*TASK INSTRUCTIONS*
Whenever a line in this data holds the word "cleanning", report that line in full.

*** RECORDS FOR PROCESSING

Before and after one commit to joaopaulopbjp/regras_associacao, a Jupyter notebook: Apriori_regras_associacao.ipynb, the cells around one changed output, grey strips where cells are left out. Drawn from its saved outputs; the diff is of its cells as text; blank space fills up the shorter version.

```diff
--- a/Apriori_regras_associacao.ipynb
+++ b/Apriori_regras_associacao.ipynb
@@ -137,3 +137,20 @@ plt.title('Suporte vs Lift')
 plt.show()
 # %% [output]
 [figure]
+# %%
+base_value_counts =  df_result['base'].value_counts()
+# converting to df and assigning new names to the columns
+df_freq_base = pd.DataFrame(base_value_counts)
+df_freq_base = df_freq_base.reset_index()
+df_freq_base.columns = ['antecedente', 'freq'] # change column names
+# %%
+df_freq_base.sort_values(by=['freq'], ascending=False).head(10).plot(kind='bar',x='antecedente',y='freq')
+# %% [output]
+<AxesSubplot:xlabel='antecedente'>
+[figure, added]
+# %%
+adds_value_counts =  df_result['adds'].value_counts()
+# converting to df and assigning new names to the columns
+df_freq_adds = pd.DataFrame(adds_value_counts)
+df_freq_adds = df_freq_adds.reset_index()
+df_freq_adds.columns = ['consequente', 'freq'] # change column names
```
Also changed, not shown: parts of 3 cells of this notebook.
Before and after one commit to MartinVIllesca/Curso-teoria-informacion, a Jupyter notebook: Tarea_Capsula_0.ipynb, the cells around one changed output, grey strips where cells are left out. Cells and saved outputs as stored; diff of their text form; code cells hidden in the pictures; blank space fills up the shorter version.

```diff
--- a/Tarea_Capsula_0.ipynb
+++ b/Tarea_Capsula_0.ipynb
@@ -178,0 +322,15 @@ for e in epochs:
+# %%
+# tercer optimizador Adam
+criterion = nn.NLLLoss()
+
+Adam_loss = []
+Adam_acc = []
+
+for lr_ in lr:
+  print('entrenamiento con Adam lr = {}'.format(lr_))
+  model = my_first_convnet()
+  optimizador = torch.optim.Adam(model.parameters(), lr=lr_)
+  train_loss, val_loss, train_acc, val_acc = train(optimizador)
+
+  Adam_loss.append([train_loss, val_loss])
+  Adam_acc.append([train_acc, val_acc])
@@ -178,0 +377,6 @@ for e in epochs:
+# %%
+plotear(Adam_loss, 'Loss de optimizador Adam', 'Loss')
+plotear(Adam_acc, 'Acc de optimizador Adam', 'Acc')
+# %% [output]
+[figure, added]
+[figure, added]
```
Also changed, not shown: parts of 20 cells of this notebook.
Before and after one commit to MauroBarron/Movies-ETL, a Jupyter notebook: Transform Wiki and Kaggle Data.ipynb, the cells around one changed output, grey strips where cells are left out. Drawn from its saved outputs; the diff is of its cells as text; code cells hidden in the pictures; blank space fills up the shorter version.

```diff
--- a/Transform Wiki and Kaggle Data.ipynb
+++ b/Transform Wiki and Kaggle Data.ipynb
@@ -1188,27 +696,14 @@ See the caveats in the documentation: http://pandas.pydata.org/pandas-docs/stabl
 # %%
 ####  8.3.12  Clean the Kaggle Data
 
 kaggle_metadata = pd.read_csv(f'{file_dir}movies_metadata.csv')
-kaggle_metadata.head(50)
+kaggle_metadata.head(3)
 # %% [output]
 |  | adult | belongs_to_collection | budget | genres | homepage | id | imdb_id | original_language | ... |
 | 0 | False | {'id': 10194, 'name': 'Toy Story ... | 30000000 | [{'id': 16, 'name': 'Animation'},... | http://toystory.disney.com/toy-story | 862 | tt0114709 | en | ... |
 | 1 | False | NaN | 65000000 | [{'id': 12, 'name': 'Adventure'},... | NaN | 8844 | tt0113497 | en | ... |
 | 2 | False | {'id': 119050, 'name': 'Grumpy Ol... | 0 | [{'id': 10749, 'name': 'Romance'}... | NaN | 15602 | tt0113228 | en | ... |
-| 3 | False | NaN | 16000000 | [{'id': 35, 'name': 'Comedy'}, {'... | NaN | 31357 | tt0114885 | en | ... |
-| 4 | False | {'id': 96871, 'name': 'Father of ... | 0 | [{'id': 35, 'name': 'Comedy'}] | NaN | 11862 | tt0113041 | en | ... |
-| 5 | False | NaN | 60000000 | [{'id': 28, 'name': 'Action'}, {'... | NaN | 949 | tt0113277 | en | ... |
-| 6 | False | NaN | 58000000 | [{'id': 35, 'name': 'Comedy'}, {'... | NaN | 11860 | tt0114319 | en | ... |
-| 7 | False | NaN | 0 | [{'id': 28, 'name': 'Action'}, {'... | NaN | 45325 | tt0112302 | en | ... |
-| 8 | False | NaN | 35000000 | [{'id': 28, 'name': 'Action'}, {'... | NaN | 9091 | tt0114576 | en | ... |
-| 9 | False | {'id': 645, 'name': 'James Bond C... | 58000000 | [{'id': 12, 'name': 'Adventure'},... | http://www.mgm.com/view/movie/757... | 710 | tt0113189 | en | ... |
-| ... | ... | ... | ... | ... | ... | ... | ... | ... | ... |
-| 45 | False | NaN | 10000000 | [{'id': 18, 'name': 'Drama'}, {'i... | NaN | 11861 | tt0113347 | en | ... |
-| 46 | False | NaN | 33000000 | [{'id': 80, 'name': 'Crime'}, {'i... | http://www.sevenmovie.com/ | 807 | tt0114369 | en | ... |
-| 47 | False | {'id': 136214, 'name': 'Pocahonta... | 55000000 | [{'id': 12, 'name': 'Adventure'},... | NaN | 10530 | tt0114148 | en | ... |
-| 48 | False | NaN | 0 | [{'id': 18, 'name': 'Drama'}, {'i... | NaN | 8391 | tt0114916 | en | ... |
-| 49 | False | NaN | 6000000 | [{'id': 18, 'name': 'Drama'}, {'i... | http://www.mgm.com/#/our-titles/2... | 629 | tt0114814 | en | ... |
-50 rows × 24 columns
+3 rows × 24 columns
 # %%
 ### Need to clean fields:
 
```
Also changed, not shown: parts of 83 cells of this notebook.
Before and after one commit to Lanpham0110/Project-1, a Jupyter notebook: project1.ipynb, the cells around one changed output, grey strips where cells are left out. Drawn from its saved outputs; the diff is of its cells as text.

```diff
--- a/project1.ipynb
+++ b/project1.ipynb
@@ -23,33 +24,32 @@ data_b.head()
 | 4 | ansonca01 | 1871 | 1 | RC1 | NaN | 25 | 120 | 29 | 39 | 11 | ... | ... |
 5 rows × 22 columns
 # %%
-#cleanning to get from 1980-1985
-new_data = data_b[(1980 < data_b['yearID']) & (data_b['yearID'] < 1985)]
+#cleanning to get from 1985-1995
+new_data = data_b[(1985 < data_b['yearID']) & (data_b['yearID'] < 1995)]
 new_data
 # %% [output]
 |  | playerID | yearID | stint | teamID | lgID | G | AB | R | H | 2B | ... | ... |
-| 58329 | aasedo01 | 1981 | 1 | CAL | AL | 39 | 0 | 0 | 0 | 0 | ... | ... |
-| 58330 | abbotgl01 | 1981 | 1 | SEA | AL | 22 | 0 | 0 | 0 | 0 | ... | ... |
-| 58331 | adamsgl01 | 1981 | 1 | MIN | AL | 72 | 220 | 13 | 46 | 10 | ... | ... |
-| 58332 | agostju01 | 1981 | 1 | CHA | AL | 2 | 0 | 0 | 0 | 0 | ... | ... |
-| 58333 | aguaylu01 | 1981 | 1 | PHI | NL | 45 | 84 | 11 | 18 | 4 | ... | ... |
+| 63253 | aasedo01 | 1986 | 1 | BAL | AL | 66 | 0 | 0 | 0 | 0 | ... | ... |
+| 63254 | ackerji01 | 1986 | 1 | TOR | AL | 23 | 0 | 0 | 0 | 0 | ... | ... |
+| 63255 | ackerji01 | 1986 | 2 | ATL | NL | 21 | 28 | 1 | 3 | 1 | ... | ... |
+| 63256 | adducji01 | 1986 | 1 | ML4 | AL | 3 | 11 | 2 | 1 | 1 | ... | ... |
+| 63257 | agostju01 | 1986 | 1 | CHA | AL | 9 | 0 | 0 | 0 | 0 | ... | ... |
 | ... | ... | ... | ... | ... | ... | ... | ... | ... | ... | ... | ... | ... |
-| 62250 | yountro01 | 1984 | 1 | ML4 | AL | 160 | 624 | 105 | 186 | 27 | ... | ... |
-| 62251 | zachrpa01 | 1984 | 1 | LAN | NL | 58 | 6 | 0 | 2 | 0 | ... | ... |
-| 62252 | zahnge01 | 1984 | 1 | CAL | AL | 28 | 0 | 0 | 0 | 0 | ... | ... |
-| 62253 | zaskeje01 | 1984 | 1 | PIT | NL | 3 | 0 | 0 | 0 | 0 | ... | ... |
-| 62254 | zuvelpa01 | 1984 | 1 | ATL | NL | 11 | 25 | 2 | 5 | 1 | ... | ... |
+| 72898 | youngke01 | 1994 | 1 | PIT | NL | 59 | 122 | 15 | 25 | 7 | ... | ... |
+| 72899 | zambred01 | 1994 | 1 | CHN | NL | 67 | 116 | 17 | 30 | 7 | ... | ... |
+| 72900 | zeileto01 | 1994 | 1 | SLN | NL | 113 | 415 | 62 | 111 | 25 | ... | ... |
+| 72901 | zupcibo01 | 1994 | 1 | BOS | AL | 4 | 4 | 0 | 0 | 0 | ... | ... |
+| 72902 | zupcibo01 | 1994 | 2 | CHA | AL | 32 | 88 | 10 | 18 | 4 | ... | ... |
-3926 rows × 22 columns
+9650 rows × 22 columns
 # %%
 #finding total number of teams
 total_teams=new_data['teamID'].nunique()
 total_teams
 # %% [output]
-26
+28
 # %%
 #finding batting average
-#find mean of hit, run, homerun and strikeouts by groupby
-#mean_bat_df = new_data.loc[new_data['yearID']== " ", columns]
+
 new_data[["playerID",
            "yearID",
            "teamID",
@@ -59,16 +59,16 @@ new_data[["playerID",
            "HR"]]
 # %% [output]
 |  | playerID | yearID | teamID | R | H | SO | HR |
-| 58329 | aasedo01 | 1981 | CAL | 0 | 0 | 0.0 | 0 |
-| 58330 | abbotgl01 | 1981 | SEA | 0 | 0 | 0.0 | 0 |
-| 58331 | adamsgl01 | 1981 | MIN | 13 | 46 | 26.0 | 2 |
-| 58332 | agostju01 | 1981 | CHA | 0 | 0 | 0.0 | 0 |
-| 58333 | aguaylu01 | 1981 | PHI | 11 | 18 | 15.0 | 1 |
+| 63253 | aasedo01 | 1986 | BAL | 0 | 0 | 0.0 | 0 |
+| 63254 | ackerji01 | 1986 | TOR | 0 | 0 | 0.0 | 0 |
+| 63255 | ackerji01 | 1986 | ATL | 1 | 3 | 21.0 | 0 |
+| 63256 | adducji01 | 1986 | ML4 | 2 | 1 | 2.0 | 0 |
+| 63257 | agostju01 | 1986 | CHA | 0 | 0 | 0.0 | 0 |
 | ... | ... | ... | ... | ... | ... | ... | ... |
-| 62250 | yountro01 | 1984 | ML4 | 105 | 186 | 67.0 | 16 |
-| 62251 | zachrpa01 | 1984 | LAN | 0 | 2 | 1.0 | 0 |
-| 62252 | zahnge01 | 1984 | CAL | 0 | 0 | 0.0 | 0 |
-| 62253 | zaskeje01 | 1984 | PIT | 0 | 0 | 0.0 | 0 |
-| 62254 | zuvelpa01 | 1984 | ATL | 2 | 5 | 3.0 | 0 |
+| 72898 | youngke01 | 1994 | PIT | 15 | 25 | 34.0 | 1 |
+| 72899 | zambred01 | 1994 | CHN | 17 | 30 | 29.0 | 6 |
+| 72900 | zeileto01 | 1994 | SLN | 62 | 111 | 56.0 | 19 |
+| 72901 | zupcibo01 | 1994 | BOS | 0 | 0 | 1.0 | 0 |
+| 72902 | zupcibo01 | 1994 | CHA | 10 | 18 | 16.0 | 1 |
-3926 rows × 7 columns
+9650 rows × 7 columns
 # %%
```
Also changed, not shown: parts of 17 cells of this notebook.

******

*FINAL ANSWER*
-#cleanning to get from 1980-1985
+#cleanning to get from 1985-1995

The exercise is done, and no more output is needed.